### [TASK REQUIREMENTS]
Select the lines of the records containing the word "country" and list them.

### [RECORDS SHOWN]
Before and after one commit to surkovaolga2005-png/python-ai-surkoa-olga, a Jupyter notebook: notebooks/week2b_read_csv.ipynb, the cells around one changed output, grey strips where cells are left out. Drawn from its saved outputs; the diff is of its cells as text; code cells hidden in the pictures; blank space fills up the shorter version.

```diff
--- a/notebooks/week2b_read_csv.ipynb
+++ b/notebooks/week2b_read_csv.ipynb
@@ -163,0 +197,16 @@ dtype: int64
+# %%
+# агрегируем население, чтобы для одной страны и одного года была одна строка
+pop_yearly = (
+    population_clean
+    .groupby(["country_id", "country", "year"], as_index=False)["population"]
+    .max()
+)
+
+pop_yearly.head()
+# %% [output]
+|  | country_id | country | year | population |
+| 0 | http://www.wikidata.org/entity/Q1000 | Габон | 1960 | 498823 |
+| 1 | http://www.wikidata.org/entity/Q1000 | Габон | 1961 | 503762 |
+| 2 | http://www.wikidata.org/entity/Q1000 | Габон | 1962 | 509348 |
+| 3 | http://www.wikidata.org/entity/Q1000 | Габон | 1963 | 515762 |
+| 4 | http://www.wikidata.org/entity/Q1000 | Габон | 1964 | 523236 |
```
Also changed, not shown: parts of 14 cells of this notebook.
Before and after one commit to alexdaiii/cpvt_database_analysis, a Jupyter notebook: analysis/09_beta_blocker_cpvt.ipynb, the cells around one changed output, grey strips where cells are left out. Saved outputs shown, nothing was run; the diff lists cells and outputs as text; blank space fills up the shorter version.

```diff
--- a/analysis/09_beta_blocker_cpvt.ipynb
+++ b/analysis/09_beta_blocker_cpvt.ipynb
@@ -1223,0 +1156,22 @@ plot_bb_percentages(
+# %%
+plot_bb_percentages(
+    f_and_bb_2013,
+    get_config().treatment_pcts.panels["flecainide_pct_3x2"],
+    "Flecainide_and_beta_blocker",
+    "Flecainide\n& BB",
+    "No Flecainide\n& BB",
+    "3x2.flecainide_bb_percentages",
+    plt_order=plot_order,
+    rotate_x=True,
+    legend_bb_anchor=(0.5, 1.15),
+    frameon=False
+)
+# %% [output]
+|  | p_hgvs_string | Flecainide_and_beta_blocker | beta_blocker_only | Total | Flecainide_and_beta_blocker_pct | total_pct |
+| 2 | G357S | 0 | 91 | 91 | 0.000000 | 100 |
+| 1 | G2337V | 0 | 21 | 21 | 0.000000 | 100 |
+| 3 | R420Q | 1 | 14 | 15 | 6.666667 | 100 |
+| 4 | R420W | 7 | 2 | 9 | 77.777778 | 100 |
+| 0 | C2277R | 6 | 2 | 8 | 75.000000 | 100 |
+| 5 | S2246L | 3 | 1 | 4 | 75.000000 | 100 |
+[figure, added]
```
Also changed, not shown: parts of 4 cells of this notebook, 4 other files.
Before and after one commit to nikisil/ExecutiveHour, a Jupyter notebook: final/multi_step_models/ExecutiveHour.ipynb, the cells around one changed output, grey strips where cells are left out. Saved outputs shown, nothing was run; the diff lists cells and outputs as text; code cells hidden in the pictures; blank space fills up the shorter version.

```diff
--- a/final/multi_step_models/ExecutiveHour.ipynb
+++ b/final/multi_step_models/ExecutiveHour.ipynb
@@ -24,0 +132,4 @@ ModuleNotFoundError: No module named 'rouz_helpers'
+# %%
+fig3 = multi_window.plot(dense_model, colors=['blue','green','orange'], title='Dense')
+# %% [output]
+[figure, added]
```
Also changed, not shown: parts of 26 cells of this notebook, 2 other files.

### [ANSWER SPACE]
+    .groupby(["country_id", "country", "year"], as_index=False)["population"]
+|  | country_id | country | year | population |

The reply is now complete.